**What needs to be done**
Pull every line holding the word "checked" from the data below and copy it.

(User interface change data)
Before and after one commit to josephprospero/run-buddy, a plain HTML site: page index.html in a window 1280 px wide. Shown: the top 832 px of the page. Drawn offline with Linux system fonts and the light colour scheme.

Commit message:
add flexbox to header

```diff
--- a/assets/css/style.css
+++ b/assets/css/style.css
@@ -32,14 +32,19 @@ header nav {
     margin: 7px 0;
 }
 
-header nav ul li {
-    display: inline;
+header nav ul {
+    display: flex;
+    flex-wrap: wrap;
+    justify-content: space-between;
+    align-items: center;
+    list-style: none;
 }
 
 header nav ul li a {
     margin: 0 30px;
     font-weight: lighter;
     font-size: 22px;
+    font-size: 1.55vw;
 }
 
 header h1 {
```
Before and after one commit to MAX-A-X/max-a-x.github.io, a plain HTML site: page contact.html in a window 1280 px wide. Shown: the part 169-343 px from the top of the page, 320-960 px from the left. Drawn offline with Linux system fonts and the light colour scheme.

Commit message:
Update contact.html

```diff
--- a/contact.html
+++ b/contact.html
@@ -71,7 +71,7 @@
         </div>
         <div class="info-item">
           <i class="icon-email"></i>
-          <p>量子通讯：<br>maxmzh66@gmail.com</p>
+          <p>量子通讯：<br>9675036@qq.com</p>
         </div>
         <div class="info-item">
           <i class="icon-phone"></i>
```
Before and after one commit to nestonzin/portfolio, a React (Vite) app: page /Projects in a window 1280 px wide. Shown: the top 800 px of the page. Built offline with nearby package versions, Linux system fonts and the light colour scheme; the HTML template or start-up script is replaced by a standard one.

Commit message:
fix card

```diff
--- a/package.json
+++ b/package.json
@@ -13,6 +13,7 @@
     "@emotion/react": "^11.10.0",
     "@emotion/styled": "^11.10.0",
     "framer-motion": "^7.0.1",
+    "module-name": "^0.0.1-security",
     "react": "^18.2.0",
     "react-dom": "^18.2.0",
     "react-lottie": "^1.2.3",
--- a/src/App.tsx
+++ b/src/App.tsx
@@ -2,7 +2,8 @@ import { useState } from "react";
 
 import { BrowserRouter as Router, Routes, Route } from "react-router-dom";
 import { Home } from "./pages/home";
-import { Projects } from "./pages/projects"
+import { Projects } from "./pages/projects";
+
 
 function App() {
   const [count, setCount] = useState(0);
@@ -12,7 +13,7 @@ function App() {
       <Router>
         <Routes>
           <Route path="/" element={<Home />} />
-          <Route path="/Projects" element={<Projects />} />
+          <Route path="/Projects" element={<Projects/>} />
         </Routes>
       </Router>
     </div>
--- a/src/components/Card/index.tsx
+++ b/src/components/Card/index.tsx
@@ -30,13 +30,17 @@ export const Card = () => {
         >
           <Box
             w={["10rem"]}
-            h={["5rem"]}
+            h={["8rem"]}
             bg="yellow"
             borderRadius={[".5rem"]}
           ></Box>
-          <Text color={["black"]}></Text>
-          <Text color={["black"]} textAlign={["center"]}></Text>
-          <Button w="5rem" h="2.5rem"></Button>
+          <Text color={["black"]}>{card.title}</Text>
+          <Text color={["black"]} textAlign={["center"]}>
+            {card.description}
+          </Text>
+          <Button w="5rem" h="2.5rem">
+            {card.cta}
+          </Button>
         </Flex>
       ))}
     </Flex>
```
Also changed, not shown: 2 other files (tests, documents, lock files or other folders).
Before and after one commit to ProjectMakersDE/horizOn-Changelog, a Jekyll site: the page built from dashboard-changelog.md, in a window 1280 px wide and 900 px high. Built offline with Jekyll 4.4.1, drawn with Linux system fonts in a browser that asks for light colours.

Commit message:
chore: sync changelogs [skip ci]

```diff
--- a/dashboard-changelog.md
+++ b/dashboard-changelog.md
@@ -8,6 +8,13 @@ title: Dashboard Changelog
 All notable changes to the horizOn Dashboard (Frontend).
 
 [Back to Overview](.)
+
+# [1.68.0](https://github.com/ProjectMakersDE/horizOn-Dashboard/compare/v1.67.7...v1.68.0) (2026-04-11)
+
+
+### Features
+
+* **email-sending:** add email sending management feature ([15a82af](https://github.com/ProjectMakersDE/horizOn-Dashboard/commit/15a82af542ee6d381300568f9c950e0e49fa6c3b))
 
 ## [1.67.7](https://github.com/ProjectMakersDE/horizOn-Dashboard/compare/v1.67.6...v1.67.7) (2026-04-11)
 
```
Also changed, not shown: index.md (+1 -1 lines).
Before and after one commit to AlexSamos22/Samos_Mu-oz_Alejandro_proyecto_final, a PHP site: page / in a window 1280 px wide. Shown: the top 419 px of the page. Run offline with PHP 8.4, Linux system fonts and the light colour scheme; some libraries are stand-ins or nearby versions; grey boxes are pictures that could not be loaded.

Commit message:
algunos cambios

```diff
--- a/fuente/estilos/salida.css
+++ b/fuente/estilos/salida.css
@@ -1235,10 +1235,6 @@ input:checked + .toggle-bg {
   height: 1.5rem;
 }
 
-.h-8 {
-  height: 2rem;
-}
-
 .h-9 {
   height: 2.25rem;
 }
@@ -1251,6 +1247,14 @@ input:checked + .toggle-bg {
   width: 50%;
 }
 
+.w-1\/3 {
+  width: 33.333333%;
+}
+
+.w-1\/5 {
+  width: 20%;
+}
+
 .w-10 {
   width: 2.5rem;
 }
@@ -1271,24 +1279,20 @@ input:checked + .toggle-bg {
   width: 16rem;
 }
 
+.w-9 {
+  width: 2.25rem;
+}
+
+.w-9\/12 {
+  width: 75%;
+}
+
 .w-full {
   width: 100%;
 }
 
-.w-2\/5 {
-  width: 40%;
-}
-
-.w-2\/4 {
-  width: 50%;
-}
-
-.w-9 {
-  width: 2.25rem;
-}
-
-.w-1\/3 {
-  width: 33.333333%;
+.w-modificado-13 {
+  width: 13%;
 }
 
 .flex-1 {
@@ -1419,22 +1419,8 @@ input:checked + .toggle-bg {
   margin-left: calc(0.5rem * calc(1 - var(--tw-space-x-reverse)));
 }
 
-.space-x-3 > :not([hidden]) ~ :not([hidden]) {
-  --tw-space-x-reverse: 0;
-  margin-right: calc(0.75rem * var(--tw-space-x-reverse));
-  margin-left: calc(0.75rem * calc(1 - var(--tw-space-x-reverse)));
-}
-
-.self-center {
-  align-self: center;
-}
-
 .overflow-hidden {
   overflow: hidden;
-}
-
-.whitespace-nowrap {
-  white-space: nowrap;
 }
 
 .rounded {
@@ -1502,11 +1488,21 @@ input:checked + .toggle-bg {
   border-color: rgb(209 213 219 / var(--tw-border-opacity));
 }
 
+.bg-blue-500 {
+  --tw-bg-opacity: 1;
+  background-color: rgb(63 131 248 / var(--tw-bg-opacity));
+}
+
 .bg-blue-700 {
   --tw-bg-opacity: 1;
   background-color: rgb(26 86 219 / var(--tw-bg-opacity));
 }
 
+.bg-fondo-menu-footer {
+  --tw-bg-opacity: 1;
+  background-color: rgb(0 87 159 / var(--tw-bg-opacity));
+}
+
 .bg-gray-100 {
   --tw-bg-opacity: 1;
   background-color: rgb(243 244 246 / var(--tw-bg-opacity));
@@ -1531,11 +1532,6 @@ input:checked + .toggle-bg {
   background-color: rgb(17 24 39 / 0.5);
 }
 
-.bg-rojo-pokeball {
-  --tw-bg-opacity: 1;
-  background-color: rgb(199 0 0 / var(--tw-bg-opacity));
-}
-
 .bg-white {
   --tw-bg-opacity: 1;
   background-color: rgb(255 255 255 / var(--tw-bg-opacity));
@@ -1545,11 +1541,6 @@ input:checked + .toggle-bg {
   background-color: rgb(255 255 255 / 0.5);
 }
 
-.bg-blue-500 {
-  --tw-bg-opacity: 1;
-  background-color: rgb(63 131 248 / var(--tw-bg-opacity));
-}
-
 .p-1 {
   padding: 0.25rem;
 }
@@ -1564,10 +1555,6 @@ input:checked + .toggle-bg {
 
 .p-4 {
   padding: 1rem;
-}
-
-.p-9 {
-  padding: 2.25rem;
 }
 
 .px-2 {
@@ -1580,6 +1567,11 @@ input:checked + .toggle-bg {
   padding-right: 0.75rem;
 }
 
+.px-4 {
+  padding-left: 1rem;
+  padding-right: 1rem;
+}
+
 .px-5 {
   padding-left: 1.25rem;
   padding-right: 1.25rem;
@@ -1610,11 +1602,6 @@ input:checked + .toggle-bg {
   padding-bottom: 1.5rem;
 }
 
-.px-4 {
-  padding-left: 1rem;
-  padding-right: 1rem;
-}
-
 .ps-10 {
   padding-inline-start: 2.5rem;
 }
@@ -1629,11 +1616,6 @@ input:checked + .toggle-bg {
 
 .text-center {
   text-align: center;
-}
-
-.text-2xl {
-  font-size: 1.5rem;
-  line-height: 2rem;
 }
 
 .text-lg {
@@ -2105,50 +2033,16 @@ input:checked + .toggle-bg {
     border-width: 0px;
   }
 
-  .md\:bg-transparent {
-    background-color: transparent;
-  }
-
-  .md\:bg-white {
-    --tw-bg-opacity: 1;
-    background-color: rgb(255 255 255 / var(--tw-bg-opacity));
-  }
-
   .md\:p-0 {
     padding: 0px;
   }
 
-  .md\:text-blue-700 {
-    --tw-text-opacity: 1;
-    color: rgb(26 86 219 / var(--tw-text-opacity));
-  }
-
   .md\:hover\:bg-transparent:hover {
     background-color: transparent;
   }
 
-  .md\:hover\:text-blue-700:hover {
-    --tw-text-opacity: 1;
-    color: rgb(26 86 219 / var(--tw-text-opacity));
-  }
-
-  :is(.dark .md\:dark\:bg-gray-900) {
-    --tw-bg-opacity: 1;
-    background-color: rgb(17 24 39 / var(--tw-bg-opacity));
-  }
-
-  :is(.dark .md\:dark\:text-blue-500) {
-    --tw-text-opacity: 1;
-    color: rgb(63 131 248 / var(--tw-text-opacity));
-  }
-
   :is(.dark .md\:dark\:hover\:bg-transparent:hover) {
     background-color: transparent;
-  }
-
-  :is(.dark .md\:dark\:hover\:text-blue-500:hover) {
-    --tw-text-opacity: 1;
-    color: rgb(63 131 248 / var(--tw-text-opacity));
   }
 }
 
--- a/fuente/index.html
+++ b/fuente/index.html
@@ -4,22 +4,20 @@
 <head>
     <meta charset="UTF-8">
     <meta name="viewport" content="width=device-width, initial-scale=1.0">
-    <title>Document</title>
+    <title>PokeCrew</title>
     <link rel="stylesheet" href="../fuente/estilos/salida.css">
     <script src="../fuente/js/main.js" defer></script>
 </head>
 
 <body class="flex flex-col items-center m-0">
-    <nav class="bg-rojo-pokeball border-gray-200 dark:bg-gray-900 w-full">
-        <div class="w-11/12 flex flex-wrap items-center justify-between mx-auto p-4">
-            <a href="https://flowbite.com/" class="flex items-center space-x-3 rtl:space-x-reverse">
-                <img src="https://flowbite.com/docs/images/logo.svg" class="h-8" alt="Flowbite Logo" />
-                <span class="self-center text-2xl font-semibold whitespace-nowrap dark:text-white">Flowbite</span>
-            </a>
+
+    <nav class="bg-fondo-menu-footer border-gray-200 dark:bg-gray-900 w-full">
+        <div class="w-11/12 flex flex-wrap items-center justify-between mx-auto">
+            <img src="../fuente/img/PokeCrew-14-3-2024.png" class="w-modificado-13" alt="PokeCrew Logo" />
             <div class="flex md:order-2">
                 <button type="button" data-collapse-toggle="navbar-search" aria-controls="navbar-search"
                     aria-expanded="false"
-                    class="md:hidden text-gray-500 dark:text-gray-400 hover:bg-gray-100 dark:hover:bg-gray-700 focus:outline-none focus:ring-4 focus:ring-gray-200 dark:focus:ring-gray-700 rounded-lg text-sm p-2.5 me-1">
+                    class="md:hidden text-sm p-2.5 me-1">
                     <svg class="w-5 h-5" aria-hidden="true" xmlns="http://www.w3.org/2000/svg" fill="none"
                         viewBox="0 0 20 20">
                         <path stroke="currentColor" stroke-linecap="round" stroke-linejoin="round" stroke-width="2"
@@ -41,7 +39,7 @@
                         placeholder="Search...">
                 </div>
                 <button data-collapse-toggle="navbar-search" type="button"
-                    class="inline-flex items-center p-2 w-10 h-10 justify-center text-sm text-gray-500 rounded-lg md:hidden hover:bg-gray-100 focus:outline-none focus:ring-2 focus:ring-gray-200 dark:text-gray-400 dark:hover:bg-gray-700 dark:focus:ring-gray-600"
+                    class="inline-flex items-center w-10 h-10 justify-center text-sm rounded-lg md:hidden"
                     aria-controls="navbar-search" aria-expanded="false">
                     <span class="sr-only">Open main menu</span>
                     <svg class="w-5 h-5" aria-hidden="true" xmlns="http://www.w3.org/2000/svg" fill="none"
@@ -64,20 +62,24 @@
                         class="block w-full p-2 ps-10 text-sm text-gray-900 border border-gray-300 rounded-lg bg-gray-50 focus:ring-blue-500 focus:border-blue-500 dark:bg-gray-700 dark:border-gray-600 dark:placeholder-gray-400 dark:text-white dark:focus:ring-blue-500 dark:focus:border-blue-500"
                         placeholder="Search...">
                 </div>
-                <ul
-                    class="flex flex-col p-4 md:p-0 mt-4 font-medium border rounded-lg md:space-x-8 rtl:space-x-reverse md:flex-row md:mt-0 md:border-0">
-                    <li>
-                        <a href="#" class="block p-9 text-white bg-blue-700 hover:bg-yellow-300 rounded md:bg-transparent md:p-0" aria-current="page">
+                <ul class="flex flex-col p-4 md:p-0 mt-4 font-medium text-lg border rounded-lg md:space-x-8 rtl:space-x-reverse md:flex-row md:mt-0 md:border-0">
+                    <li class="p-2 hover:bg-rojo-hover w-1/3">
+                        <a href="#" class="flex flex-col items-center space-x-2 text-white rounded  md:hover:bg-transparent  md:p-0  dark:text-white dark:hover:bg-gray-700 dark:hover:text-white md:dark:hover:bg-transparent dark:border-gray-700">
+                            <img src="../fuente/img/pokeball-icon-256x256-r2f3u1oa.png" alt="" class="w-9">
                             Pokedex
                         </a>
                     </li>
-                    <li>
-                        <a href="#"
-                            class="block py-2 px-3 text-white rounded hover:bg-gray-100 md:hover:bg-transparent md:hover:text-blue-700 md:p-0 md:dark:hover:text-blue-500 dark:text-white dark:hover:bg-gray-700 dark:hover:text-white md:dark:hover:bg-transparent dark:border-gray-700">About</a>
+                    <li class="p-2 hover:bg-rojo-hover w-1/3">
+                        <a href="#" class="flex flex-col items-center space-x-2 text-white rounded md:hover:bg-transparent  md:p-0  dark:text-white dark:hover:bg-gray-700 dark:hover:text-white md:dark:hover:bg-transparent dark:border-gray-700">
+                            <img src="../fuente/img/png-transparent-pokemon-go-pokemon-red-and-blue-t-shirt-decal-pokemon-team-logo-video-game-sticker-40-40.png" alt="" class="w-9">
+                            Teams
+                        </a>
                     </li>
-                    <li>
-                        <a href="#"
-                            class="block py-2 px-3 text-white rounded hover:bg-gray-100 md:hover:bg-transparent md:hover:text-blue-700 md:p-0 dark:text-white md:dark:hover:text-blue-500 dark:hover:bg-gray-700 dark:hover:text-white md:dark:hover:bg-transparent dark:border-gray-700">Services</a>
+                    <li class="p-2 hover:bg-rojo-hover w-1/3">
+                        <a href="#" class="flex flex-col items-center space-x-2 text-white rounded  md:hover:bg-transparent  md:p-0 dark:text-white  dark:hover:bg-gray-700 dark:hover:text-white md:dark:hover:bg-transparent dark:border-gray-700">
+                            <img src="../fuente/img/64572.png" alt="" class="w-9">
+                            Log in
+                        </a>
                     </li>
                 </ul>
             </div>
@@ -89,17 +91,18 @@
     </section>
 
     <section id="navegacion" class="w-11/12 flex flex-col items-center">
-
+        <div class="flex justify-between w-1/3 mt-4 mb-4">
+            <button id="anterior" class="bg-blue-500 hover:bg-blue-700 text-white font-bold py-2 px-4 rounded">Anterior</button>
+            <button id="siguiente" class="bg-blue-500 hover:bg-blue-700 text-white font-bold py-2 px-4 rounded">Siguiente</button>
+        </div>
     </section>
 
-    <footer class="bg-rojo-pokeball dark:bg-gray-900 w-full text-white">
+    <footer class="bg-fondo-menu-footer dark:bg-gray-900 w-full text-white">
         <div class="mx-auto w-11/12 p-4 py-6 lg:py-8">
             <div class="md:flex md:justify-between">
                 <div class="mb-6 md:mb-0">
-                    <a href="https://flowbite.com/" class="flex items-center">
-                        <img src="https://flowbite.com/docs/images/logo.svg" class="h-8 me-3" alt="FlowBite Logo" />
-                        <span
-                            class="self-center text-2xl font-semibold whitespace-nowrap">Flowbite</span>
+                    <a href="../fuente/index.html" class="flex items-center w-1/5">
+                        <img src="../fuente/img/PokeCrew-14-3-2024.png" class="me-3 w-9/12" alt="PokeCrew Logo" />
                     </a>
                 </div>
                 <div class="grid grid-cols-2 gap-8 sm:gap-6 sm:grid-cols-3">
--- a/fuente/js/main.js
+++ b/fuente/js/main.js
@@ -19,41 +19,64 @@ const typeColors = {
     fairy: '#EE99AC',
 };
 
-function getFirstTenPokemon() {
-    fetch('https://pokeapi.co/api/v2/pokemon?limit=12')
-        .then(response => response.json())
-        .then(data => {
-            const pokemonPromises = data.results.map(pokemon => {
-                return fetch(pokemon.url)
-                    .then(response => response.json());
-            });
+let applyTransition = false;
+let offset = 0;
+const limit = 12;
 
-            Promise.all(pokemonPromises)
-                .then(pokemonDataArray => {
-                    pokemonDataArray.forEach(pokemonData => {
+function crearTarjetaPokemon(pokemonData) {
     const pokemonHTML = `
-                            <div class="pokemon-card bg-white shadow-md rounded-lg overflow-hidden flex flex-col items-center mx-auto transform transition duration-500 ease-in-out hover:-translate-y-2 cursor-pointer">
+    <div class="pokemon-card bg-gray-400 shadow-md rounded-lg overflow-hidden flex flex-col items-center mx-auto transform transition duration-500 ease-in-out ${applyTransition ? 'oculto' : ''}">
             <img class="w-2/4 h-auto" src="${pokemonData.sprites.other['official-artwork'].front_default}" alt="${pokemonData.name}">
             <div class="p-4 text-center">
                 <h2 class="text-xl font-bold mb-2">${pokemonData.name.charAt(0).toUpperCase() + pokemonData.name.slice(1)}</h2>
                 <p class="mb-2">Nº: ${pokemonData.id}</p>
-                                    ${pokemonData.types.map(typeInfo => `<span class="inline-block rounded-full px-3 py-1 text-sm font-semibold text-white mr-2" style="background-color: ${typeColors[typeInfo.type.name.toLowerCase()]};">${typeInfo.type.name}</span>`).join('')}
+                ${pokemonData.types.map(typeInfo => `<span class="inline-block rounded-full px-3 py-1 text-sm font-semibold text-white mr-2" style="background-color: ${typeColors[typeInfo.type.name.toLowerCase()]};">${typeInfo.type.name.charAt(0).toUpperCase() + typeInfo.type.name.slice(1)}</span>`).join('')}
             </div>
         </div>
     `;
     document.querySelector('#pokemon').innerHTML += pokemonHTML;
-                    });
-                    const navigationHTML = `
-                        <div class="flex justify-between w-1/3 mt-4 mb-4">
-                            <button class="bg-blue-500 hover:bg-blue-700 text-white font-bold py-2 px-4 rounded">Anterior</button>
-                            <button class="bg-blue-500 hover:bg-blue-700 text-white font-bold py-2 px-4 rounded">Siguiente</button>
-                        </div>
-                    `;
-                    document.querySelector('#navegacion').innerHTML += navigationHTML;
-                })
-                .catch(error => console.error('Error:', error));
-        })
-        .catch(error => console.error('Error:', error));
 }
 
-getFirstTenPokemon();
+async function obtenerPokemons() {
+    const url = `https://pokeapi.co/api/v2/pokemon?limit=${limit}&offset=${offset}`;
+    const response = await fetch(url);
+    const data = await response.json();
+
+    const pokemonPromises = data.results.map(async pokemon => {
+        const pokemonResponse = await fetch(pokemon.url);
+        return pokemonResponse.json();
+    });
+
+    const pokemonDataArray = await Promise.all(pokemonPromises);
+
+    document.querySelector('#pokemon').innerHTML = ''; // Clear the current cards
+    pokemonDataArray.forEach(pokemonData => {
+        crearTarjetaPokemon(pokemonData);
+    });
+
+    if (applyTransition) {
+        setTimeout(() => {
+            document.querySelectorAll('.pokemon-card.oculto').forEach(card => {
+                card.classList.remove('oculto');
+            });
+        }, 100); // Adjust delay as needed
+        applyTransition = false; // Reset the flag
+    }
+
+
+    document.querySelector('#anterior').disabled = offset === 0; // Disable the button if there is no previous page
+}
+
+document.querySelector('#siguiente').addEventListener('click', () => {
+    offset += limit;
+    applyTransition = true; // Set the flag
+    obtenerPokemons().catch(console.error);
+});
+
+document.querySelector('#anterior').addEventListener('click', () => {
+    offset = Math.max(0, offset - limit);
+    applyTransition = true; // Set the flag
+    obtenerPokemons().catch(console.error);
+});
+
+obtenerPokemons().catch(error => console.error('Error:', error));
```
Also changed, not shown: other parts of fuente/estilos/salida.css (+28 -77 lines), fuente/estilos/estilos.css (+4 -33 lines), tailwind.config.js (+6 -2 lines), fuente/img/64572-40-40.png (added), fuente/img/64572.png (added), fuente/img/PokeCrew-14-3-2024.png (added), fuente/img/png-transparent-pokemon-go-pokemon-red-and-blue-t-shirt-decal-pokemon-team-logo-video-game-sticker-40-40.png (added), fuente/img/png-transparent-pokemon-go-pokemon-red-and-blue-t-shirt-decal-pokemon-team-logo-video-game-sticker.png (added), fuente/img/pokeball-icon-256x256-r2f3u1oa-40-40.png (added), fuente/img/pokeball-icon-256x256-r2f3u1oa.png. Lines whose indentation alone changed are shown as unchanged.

**Answer below**
@@ -1235,10 +1235,6 @@ input:checked + .toggle-bg {
@@ -1251,6 +1247,14 @@ input:checked + .toggle-bg {
@@ -1271,24 +1279,20 @@ input:checked + .toggle-bg {
@@ -1419,22 +1419,8 @@ input:checked + .toggle-bg {
@@ -1502,11 +1488,21 @@ input:checked + .toggle-bg {
@@ -1531,11 +1532,6 @@ input:checked + .toggle-bg {
@@ -1545,11 +1541,6 @@ input:checked + .toggle-bg {
@@ -1564,10 +1555,6 @@ input:checked + .toggle-bg {
@@ -1580,6 +1567,11 @@ input:checked + .toggle-bg {
@@ -1610,11 +1602,6 @@ input:checked + .toggle-bg {
@@ -1629,11 +1616,6 @@ input:checked + .toggle-bg {
@@ -2105,50 +2033,16 @@ input:checked + .toggle-bg {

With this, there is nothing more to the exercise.